> [Task brief]:
Which lines of the entries hold the string "electrical"? Copy each one.

> [Data shown]:
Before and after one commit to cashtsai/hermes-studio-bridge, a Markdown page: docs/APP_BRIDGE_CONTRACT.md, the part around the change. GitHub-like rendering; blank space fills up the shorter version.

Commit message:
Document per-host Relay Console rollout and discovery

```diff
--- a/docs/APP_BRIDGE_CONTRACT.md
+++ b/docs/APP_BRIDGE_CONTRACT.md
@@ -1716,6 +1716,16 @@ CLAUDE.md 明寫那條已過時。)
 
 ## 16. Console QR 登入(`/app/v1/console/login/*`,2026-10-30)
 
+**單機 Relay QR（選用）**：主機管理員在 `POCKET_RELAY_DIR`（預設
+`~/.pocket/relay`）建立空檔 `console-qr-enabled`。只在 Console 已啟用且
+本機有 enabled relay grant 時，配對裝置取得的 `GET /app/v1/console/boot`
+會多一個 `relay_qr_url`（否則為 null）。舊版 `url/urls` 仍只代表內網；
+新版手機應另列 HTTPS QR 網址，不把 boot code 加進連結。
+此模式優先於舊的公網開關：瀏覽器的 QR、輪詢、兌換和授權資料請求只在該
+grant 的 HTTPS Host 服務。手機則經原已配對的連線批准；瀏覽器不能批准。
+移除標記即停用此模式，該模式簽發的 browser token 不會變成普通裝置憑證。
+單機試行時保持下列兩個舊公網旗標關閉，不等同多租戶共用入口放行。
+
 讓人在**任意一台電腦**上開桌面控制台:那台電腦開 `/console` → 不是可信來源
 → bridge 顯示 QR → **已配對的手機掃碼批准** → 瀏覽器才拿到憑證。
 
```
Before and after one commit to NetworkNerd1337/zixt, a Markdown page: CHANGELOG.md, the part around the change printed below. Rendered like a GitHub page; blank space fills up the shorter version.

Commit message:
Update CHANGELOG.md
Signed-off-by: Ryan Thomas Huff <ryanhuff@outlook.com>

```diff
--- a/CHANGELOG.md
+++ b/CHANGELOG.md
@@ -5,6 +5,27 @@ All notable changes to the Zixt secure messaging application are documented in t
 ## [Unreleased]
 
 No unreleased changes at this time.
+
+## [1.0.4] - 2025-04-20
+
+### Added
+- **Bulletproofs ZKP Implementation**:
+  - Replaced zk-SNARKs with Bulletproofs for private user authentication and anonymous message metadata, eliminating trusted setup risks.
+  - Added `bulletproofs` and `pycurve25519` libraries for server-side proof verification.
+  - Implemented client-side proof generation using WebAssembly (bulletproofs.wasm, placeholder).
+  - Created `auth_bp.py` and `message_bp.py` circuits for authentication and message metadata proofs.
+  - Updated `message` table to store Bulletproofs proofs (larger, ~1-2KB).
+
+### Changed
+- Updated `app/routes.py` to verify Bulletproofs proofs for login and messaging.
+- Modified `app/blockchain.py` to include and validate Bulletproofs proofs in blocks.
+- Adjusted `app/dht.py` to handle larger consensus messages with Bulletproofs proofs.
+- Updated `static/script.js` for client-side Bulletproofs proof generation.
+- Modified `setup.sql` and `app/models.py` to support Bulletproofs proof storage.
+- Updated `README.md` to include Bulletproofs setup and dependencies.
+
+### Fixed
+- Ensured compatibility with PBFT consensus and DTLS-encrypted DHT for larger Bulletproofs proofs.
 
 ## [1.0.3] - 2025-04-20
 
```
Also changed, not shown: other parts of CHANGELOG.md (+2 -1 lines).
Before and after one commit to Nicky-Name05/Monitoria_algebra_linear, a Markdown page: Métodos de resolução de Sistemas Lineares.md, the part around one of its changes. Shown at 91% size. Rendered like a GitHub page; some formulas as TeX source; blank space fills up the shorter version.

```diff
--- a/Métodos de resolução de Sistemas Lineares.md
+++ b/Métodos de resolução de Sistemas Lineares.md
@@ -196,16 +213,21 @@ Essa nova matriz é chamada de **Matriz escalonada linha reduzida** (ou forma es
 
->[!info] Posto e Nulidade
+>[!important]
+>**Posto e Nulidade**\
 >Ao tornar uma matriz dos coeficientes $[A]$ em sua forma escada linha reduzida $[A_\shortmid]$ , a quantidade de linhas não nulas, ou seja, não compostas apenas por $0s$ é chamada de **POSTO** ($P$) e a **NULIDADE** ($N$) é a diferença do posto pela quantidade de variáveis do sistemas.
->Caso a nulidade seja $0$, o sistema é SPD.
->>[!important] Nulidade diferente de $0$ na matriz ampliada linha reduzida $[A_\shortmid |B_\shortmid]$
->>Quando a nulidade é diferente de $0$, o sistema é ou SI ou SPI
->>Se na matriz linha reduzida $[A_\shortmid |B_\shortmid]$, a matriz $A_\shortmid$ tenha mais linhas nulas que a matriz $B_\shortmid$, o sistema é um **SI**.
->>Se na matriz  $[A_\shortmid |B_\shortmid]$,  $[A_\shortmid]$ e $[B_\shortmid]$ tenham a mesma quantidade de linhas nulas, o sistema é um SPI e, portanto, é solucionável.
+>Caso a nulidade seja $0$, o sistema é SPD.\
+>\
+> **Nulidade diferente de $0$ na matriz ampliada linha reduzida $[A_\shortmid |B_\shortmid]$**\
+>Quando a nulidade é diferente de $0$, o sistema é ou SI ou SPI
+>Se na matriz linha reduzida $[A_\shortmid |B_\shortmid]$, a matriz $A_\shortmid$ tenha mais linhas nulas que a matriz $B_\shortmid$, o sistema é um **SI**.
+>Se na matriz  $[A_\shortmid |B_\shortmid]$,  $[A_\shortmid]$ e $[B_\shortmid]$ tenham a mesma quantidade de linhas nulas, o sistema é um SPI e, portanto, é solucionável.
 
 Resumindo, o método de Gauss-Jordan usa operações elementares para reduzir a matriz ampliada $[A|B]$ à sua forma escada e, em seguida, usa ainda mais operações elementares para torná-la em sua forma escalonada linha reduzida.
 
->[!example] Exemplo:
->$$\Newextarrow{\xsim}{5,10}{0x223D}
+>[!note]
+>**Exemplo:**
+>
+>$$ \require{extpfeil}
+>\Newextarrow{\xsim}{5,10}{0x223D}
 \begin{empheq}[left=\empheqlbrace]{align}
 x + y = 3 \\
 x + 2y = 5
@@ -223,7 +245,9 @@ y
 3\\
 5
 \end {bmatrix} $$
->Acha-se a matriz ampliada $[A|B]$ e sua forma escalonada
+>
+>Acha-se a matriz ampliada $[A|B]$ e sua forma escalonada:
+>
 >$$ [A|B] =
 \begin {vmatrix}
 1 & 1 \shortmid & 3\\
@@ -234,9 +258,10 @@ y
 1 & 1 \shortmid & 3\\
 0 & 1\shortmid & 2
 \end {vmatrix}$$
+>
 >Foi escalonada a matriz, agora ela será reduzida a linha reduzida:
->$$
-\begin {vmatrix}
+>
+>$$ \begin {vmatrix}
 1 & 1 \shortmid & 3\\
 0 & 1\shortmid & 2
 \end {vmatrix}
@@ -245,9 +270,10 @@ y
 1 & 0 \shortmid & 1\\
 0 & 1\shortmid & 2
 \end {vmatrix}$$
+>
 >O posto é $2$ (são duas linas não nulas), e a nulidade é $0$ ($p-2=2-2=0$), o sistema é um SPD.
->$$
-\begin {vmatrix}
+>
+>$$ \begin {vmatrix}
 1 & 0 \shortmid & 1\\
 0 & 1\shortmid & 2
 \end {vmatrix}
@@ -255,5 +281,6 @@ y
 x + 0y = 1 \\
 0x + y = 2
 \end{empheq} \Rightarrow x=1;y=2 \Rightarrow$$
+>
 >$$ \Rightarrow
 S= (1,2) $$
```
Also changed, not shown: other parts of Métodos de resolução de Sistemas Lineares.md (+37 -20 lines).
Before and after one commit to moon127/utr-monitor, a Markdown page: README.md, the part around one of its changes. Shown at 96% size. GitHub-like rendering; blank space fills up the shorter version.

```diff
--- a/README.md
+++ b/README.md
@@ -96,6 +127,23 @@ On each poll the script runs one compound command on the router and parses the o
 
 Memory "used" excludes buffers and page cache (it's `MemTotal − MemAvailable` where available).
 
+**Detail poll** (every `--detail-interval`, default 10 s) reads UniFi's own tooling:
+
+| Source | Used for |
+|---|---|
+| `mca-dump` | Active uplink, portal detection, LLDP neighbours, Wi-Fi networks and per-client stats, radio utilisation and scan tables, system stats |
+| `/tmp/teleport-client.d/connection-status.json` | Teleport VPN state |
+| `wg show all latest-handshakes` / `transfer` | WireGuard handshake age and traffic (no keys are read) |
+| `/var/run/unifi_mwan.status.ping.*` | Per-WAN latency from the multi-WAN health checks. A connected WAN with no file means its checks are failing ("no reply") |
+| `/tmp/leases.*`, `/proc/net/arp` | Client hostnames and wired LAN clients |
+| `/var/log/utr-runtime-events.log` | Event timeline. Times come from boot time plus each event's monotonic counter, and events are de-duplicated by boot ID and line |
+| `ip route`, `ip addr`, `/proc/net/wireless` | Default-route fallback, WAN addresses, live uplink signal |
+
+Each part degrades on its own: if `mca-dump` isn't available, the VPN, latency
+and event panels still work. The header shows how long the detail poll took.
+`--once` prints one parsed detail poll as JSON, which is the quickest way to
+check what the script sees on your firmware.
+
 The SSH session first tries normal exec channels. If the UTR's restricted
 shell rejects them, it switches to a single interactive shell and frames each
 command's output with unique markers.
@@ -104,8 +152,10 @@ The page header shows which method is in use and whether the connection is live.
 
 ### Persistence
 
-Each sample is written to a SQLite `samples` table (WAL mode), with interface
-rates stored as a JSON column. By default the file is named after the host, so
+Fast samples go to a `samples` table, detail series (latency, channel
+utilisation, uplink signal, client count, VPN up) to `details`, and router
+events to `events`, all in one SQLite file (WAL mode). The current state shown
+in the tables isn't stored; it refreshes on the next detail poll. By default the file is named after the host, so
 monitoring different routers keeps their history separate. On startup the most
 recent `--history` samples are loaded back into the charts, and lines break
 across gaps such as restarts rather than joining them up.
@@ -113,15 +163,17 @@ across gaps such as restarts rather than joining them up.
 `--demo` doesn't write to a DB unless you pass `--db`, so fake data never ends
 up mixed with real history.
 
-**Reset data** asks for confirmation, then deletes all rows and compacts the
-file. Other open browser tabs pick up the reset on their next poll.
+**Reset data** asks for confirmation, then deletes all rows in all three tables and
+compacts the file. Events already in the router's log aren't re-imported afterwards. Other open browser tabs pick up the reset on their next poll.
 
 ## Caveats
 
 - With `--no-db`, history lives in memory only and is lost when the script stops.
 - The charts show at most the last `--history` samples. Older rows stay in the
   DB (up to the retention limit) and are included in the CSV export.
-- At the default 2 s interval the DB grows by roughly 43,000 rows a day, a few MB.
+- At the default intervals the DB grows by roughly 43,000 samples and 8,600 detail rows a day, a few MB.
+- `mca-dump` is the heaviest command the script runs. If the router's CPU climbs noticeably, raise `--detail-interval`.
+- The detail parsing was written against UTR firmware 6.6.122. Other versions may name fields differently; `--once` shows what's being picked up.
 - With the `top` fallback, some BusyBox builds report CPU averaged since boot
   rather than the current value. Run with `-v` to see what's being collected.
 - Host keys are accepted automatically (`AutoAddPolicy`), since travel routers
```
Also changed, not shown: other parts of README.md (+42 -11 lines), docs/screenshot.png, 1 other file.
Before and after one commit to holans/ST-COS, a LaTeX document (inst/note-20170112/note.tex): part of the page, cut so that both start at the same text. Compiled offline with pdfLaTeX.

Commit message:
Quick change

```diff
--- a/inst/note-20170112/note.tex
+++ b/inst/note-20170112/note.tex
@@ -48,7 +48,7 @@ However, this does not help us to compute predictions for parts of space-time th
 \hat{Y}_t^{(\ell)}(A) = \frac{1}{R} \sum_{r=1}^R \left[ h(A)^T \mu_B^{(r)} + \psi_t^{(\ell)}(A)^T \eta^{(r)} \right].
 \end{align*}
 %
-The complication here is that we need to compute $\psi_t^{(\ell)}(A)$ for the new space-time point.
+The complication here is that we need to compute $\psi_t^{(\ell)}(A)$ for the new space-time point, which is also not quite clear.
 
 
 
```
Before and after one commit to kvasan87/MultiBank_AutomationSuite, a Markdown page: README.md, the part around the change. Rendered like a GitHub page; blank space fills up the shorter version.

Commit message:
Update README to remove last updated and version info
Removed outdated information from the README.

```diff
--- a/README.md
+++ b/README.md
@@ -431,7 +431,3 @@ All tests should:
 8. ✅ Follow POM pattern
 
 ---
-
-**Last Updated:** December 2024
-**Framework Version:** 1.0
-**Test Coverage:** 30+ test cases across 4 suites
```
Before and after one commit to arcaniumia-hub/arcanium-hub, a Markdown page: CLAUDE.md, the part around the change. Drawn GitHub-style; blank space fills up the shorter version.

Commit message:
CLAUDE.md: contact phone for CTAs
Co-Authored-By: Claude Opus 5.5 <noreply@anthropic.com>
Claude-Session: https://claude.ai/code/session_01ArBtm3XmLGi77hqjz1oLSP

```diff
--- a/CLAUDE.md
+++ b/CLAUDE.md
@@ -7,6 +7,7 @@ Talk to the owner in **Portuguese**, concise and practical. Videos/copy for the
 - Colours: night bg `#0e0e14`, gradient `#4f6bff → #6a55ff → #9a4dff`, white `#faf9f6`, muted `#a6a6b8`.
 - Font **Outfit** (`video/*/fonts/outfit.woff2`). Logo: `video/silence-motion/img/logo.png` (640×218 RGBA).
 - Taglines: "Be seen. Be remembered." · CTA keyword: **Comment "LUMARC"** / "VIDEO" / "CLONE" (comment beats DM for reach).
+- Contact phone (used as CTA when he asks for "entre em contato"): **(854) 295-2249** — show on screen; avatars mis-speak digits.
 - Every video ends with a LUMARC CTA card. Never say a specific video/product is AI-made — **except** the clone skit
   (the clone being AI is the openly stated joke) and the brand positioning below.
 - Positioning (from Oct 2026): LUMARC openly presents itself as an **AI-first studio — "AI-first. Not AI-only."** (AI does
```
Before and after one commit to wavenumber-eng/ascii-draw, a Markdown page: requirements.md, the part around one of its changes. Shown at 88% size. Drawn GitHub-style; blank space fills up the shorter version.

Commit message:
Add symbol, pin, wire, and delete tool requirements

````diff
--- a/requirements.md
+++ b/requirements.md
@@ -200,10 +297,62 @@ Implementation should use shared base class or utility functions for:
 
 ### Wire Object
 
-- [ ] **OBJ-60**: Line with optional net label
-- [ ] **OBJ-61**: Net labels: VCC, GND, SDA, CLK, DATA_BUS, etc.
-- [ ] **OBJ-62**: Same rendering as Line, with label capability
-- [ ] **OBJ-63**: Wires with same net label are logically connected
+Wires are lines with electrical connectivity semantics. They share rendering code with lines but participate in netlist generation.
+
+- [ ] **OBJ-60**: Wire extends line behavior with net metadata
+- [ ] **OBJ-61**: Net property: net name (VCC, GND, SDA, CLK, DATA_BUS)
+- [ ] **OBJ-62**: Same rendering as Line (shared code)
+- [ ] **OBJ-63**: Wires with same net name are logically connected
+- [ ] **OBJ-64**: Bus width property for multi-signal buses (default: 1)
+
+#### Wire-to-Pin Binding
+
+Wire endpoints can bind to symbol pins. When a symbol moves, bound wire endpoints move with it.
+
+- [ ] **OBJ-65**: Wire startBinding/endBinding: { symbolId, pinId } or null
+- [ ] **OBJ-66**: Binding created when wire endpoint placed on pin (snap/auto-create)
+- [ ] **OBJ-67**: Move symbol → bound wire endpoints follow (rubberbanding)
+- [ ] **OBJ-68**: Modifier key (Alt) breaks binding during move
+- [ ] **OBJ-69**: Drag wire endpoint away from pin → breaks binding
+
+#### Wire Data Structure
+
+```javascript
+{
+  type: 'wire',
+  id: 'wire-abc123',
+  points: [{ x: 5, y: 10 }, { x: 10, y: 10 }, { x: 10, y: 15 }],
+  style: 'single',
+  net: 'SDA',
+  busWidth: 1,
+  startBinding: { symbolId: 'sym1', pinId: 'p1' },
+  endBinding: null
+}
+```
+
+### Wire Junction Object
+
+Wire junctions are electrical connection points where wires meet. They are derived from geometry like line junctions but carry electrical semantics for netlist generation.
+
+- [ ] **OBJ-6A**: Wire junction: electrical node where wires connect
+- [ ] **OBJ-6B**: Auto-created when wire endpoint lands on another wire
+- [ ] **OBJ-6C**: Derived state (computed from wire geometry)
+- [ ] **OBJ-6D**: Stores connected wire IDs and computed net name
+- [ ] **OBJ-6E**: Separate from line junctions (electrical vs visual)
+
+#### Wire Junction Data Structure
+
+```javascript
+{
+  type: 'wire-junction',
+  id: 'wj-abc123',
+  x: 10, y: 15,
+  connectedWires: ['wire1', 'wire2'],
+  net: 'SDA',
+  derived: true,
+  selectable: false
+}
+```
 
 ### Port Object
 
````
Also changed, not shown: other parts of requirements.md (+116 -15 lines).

> [Output]:
+Wires are lines with electrical connectivity semantics. They share rendering code with lines but participate in netlist generation.
+Wire junctions are electrical connection points where wires meet. They are derived from geometry like line junctions but carry electrical semantics for netlist generation.
+- [ ] **OBJ-6A**: Wire junction: electrical node where wires connect
+- [ ] **OBJ-6E**: Separate from line junctions (electrical vs visual)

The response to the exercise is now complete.